*WHAT TO DO*: Among the entries, find the lines with the string "center" and report them.

(Code change snippets)
Segment Open

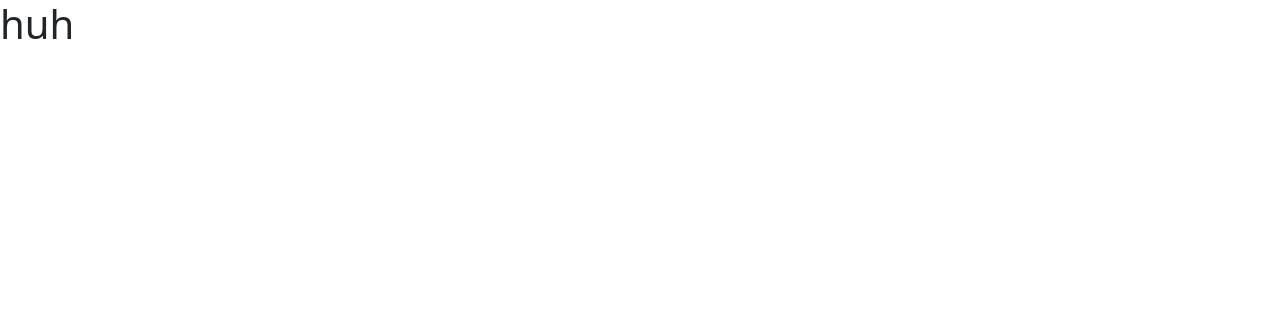
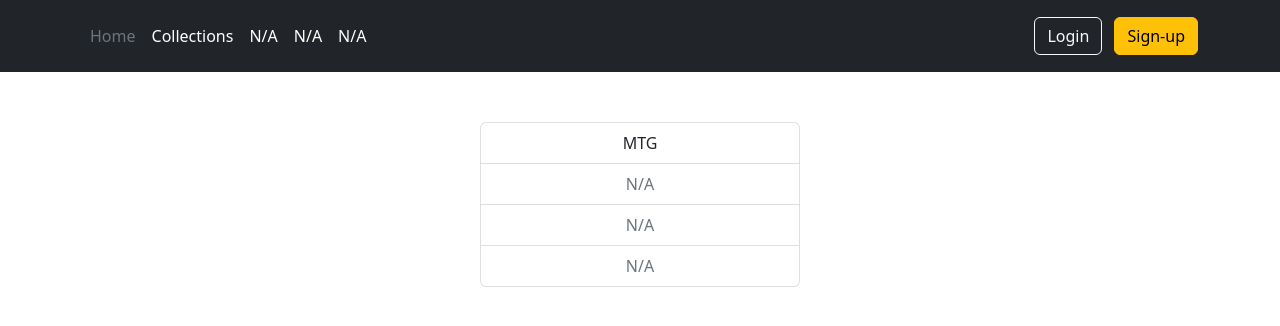
Before and after one commit to edenobrega/tcg-collection-tools, a Django app: page /collection/ in a window 1280 px wide. Before the commit the part shown is almost empty. Shown: the top 326 px of the page. Run offline with Django 4.2, Linux system fonts and the light colour scheme.

Commit message:
Add basic styling + boostrap templates

```diff
--- a/collection/templates/index.html
+++ b/collection/templates/index.html
@@ -1,4 +1,17 @@
 {% extends "base.html" %}
+{% load static %}
+
+{% block extra_css %}
+<link rel="stylesheet" href="{% static 'css/collection_list.css' %}">
+{% endblock %}
+
 {% block content %}
-<h1>huh</h1>
+
+<div class="list-group">
+    <a href="{% url 'mtg_index' %}" class="list-group-item list-group-item-action">MTG</a>
+    <a href="#" class="list-group-item list-group-item-action disabled">N/A</a>
+    <a href="#" class="list-group-item list-group-item-action disabled">N/A</a>
+    <a href="#" class="list-group-item list-group-item-action disabled">N/A</a>
+</div>
+
 {% endblock %}
--- /dev/null
+++ b/static/css/base.css
@@ -0,0 +1,5 @@
+.body{
+    width:80%;
+    text-align: center;
+    margin: 0 auto;
+}
--- /dev/null
+++ b/static/css/collection_list.css
@@ -0,0 +1,10 @@
+.body{
+    width:75%;
+    margin-top:50px;
+}
+
+@media only screen and (min-width: 1200px) {
+    .body{
+        width:25%;
+    }
+}
--- a/templates/base.html
+++ b/templates/base.html
@@ -9,8 +9,12 @@
     {% block css %}
     <link href="https://cdn.jsdelivr.net/npm/bootstrap@5.2.1/dist/css/bootstrap.min.css" rel="stylesheet" integrity="sha384-iYQeCzEYFbKjA/T2uDLTpkwGzCiq6soy8tYaI1GyVh/UjpbCx/TYkiZhlZB6+fzT" crossorigin="anonymous">
     <script src="https://cdn.jsdelivr.net/npm/bootstrap@5.2.1/dist/js/bootstrap.bundle.min.js" integrity="sha384-u1OknCvxWvY5kfmNBILK2hRnQC3Pr17a+RTT6rIHI7NnikvbZlHgTPOOmMi466C8" crossorigin="anonymous"></script>
+    <link rel="stylesheet" href="{% static 'css/base.css' %}">
     {% endblock %}
 
+    {% block extra_css %}
+
+    {% endblock %}
 
     {% block js %}
     {% endblock %}
@@ -20,10 +24,29 @@
     <title>placeholder</title>
   </head>
   <body>
-    <header>
+    <header class="p-3 text-bg-dark">
+      <div class="container">
+        <div class="d-flex flex-wrap align-items-center justify-content-center justify-content-lg-start">
+          <ul class="nav col-12 col-lg-auto me-lg-auto mb-2 justify-content-center mb-md-0">
+            <li><a href="#" class="nav-link px-2 text-secondary">Home</a></li>
+            <li><a href="{% url 'collection_index' %}" class="nav-link px-2 text-white">Collections</a></li>
+            <li><a href="#" class="nav-link px-2 text-white">N/A</a></li>
+            <li><a href="#" class="nav-link px-2 text-white">N/A</a></li>
+            <li><a href="#" class="nav-link px-2 text-white">N/A</a></li>
+          </ul>
 
+          <div class="text-end">
+            {% if user.is_authenticated %}
+            <a type="button" class="btn btn-outline-light me-2" href="">Welcome {{user.get_username.capitalize}}</a>
+            {% else %}
+            <a type="button" class="btn btn-outline-light me-2" href="{% url 'account_login' %}">Login</a>
+            <a type="button" class="btn btn-warning" href="{% url 'account_signup' %}">Sign-up</a>
+            {% endif %}
+
+          </div>
+        </div>
+      </div>
     </header>
-
       {% if messages %}
       <section>
           {% for msg in messages %}
```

Segment Closed

*EXERCISE SOLUTION*:
+    text-align: center;
+        <div class="d-flex flex-wrap align-items-center justify-content-center justify-content-lg-start">
+          <ul class="nav col-12 col-lg-auto me-lg-auto mb-2 justify-content-center mb-md-0">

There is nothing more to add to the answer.